French term or phrase: selfique
Cos 0,7 à 1 selfique.
Parrot
Spain
Local time: 15:33
cos 0.7 to 1 inductive
Explanation:
Since you're obviously doing something to do with power and power-supplies, this seems to me to be the likely answer.

When dealing with high-powered equipment, not only is the aboslute power consumption critical, but also what we call the 'phase angle' of it; if you want a technical explanation, e-mail me! So I reckon that's where the cos... bit comes in [angles and things...]

as for inductive --- a load that has a phase angle may be either inductive or capacitive, though with motors and things, inductive is of course much more common!

So there you are, that's what I reckon it is
Selected response from:

Tony M
France
Local time: 15:33
Grading comment
I'll accept this by the higher probability. Two down and six to go.
3 KudoZ points were awarded for this answer

Advertisement


Summary of answers provided
nacos 0.7 to 1 inductive
Tony M
naCos 0,7 to 1 self-inductive.
1964


  

Answers


1 hr
Cos 0,7 to 1 self-inductive.


Explanation:
I am not sure at all.


1964
Turkey
Local time: 17:33
Native speaker of: Native in TurkishTurkish
PRO pts in pair: 294

Peer comments on this answer (and responses from the answerer)
neutral  Tony M: 'self-inductive' doesn't really have any meaning when discussing a power-factor, which is usually described as either 'inductive' or 'capacitive'
5007 days
Login to enter a peer comment (or grade)

3 hrs
cos 0.7 to 1 inductive


Explanation:
Since you're obviously doing something to do with power and power-supplies, this seems to me to be the likely answer.

When dealing with high-powered equipment, not only is the aboslute power consumption critical, but also what we call the 'phase angle' of it; if you want a technical explanation, e-mail me! So I reckon that's where the cos... bit comes in [angles and things...]

as for inductive --- a load that has a phase angle may be either inductive or capacitive, though with motors and things, inductive is of course much more common!

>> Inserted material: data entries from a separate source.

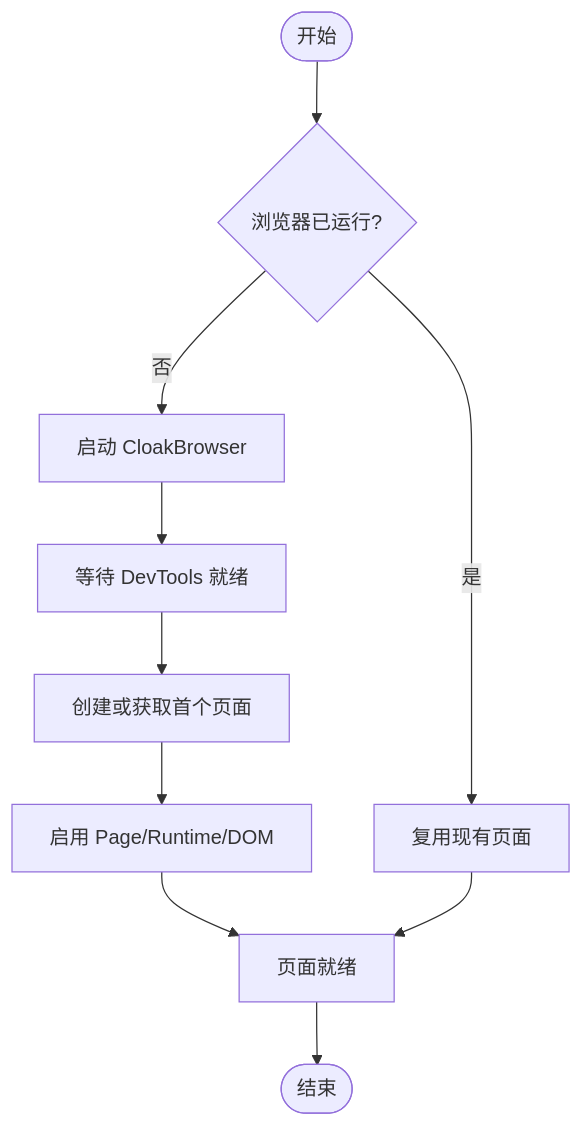
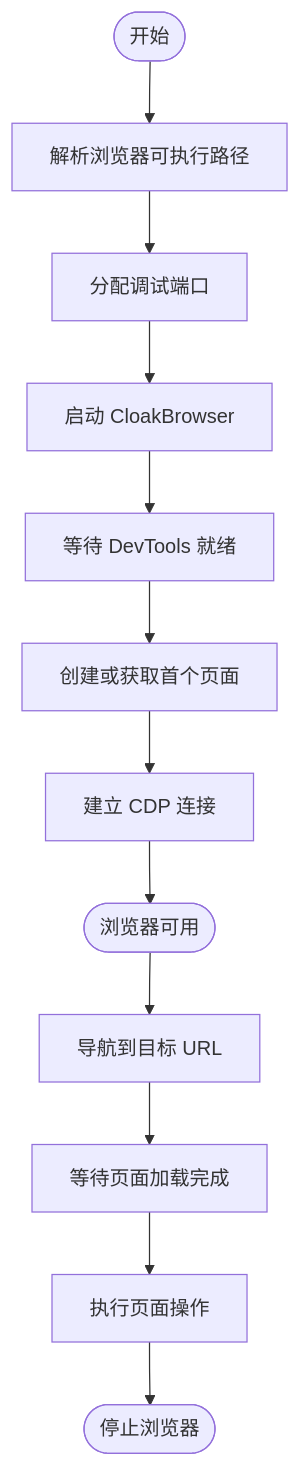
The fourth of 11 diagrams in .qoder/repowiki/zh/content/本地执行器/浏览器自动化/浏览器控制器/浏览器控制器.md (alvinwangzi/goodhr), drawn with Mermaid before and after one commit. The commit also changed other lines of this file and 149 other files, not shown here.

````diff
--- a/.qoder/repowiki/zh/content/本地执行器/浏览器自动化/浏览器控制器/浏览器控制器.md
+++ b/.qoder/repowiki/zh/content/本地执行器/浏览器自动化/浏览器控制器/浏览器控制器.md
@@ -196,12 +198,14 @@
 ```mermaid
 flowchart TD
-Start(["开始"]) --> CheckRunning{"浏览器已运行?"}
-CheckRunning --> |是| UseExisting["复用现有页面"]
-CheckRunning --> |否| StartBrowser["启动 CloakBrowser"]
-StartBrowser --> WaitDevTools["等待 DevTools 就绪"]
-WaitDevTools --> CreatePage["创建或获取首个页面"]
-CreatePage --> EnableCDP["启用 Page/Runtime/DOM"]
-EnableCDP --> Ready["页面就绪"]
-UseExisting --> Ready
-Ready --> End(["结束"])
+Start(["开始"]) --> Resolve["解析浏览器可执行路径"]
+Resolve --> Port["分配调试端口"]
+Port --> Launch["启动 CloakBrowser"]
+Launch --> WaitDevtools["等待 DevTools 就绪"]
+WaitDevtools --> CreatePage["创建或获取首个页面"]
+CreatePage --> DialCDP["建立 CDP 连接"]
+DialCDP --> Ready(["浏览器可用"])
+Ready --> Navigate["导航到目标 URL"]
+Navigate --> WaitLoad["等待页面加载完成"]
+WaitLoad --> Operate["执行页面操作"]
+Operate --> Stop(["停止浏览器"])
 ```
````
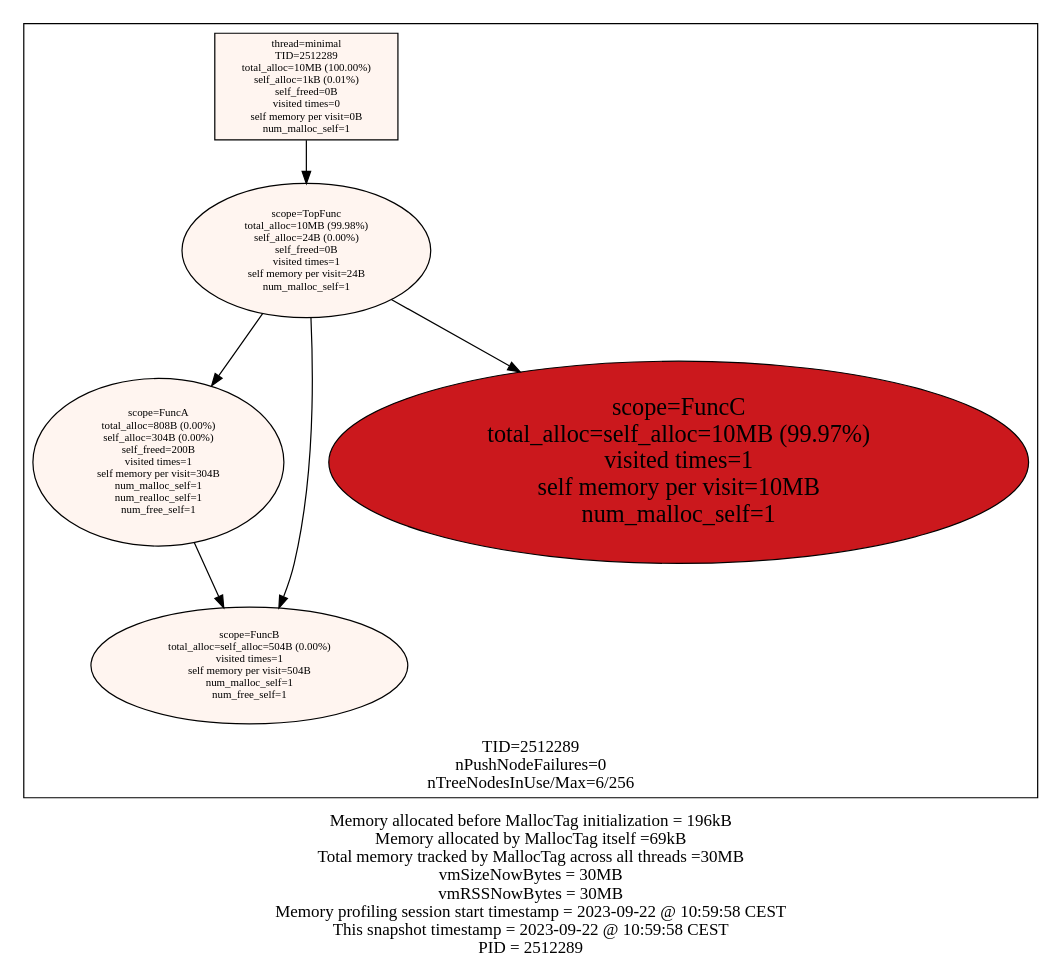
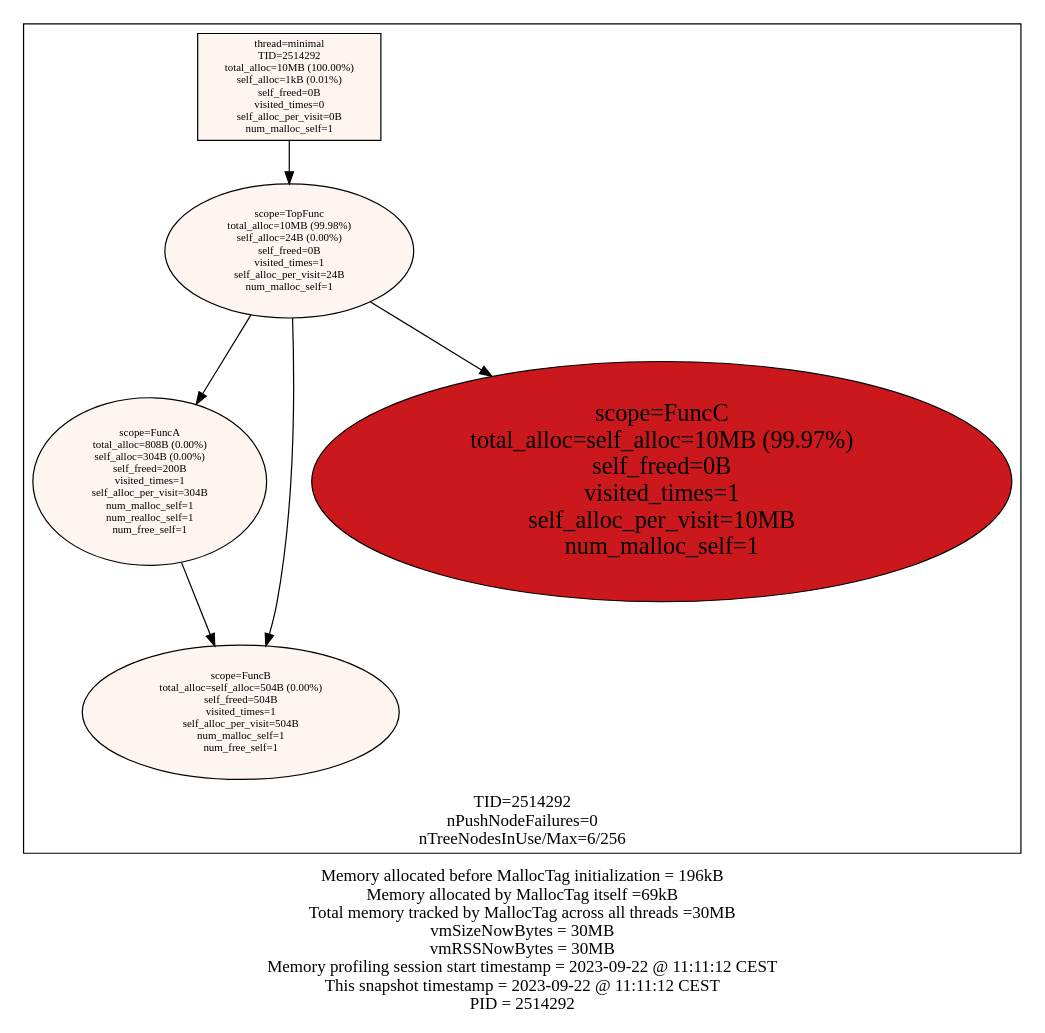
One commit to f18m/malloc-tag changed the diagram in examples/minimal/minimal_stats.dot. Above: the diagram before and after it, drawn with Graphviz. The commit also changed 8 other files, not shown here.

```diff
--- a/examples/minimal/minimal_stats.dot
+++ b/examples/minimal/minimal_stats.dot
@@ -1,22 +1,22 @@
 digraph MallocTree {
  node [colorscheme=reds9 style=filled]
- subgraph cluster_TID2512289 {
+ subgraph cluster_TID2514292 {
   node [colorscheme=reds9 style=filled]
   labelloc="b"
-  label="TID=2512289\nnPushNodeFailures=0\nnTreeNodesInUse/Max=6/256\n"
-  "2512289_minimal" [label="thread=minimal\nTID=2512289\ntotal_alloc=10MB (100.00%)\nself_alloc=1kB (0.01%)\nself_freed=0B\nvisited times=0\nself memory per visit=0B\nnum_malloc_self=1" shape=box fillcolor=1 fontsize=9]
-  "2512289_minimal" -> "2512289_TopFunc"
-  "2512289_TopFunc" [label="scope=TopFunc\ntotal_alloc=10MB (99.98%)\nself_alloc=24B (0.00%)\nself_freed=0B\nvisited times=1\nself memory per visit=24B\nnum_malloc_self=1" fillcolor=1 fontsize=9]
-  "2512289_TopFunc" -> "2512289_FuncA"
-  "2512289_TopFunc" -> "2512289_FuncB"
-  "2512289_TopFunc" -> "2512289_FuncC"
-  "2512289_FuncA" [label="scope=FuncA\ntotal_alloc=808B (0.00%)\nself_alloc=304B (0.00%)\nself_freed=200B\nvisited times=1\nself memory per visit=304B\nnum_malloc_self=1\nnum_realloc_self=1\nnum_free_self=1" fillcolor=1 fontsize=9]
-  "2512289_FuncA" -> "2512289_FuncB"
-  "2512289_FuncB" [label="scope=FuncB\ntotal_alloc=self_alloc=504B (0.00%)\nvisited times=1\nself memory per visit=504B\nnum_malloc_self=1\nnum_free_self=1" fillcolor=1 fontsize=9]
-  "2512289_FuncB" [label="scope=FuncB\ntotal_alloc=self_alloc=504B (0.00%)\nvisited times=1\nself memory per visit=504B\nnum_malloc_self=1\nnum_free_self=1" fillcolor=1 fontsize=9]
-  "2512289_FuncC" [label="scope=FuncC\ntotal_alloc=self_alloc=10MB (99.97%)\nvisited times=1\nself memory per visit=10MB\nnum_malloc_self=1" fillcolor=7 fontsize=20]
+  label="TID=2514292\nnPushNodeFailures=0\nnTreeNodesInUse/Max=6/256\n"
+  "2514292_minimal" [label="thread=minimal\nTID=2514292\ntotal_alloc=10MB (100.00%)\nself_alloc=1kB (0.01%)\nself_freed=0B\nvisited_times=0\nself_alloc_per_visit=0B\nnum_malloc_self=1" shape=box fillcolor=1 fontsize=9]
+  "2514292_minimal" -> "2514292_TopFunc"
+  "2514292_TopFunc" [label="scope=TopFunc\ntotal_alloc=10MB (99.98%)\nself_alloc=24B (0.00%)\nself_freed=0B\nvisited_times=1\nself_alloc_per_visit=24B\nnum_malloc_self=1" fillcolor=1 fontsize=9]
+  "2514292_TopFunc" -> "2514292_FuncA"
+  "2514292_TopFunc" -> "2514292_FuncB"
+  "2514292_TopFunc" -> "2514292_FuncC"
+  "2514292_FuncA" [label="scope=FuncA\ntotal_alloc=808B (0.00%)\nself_alloc=304B (0.00%)\nself_freed=200B\nvisited_times=1\nself_alloc_per_visit=304B\nnum_malloc_self=1\nnum_realloc_self=1\nnum_free_self=1" fillcolor=1 fontsize=9]
+  "2514292_FuncA" -> "2514292_FuncB"
+  "2514292_FuncB" [label="scope=FuncB\ntotal_alloc=self_alloc=504B (0.00%)\nself_freed=504B\nvisited_times=1\nself_alloc_per_visit=504B\nnum_malloc_self=1\nnum_free_self=1" fillcolor=1 fontsize=9]
+  "2514292_FuncB" [label="scope=FuncB\ntotal_alloc=self_alloc=504B (0.00%)\nself_freed=504B\nvisited_times=1\nself_alloc_per_visit=504B\nnum_malloc_self=1\nnum_free_self=1" fillcolor=1 fontsize=9]
+  "2514292_FuncC" [label="scope=FuncC\ntotal_alloc=self_alloc=10MB (99.97%)\nself_freed=0B\nvisited_times=1\nself_alloc_per_visit=10MB\nnum_malloc_self=1" fillcolor=7 fontsize=20]
  }
 
  labelloc="b"
- label="Memory allocated before MallocTag initialization = 196kB\nMemory allocated by MallocTag itself =69kB\nTotal memory tracked by MallocTag across all threads =30MB\nvmSizeNowBytes = 30MB\nvmRSSNowBytes = 30MB\nMemory profiling session start timestamp = 2023-09-22 @ 10:59:58 CEST\nThis snapshot timestamp = 2023-09-22 @ 10:59:58 CEST\nPID = 2512289\n"
+ label="Memory allocated before MallocTag initialization = 196kB\nMemory allocated by MallocTag itself =69kB\nTotal memory tracked by MallocTag across all threads =30MB\nvmSizeNowBytes = 30MB\nvmRSSNowBytes = 30MB\nMemory profiling session start timestamp = 2023-09-22 @ 11:11:12 CEST\nThis snapshot timestamp = 2023-09-22 @ 11:11:12 CEST\nPID = 2514292\n"
 }
```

So there you are, that's what I reckon it is

Tony M
France
Local time: 15:33
Native speaker of: Native in EnglishEnglish
PRO pts in pair: 14160
Grading comment
I'll accept this by the higher probability. Two down and six to go.

Peer comments on this answer (and responses from the answerer)
Heathcliff
  -> Thanks, Heathcliff! (just came across this old question!)
Login to enter a peer comment (or grade)




Return to KudoZ list


Changes made by editors
Jan 5, 2015 - Changes made by Tony M:
Edited KOG entry<a href="/profile/14723">Tony M's</a> old entry - "selfique" » "inductive [when describing electrical loads, as distinct from usual translation of: self-inductive"


KudoZ™ translation help
The KudoZ network provides a framework for translators and others to assist each other with translations or explanations of terms and short phrases.



See also:



Term search
  • All of ProZ.com
  • Term search
  • Jobs
  • Forums
  • Multiple search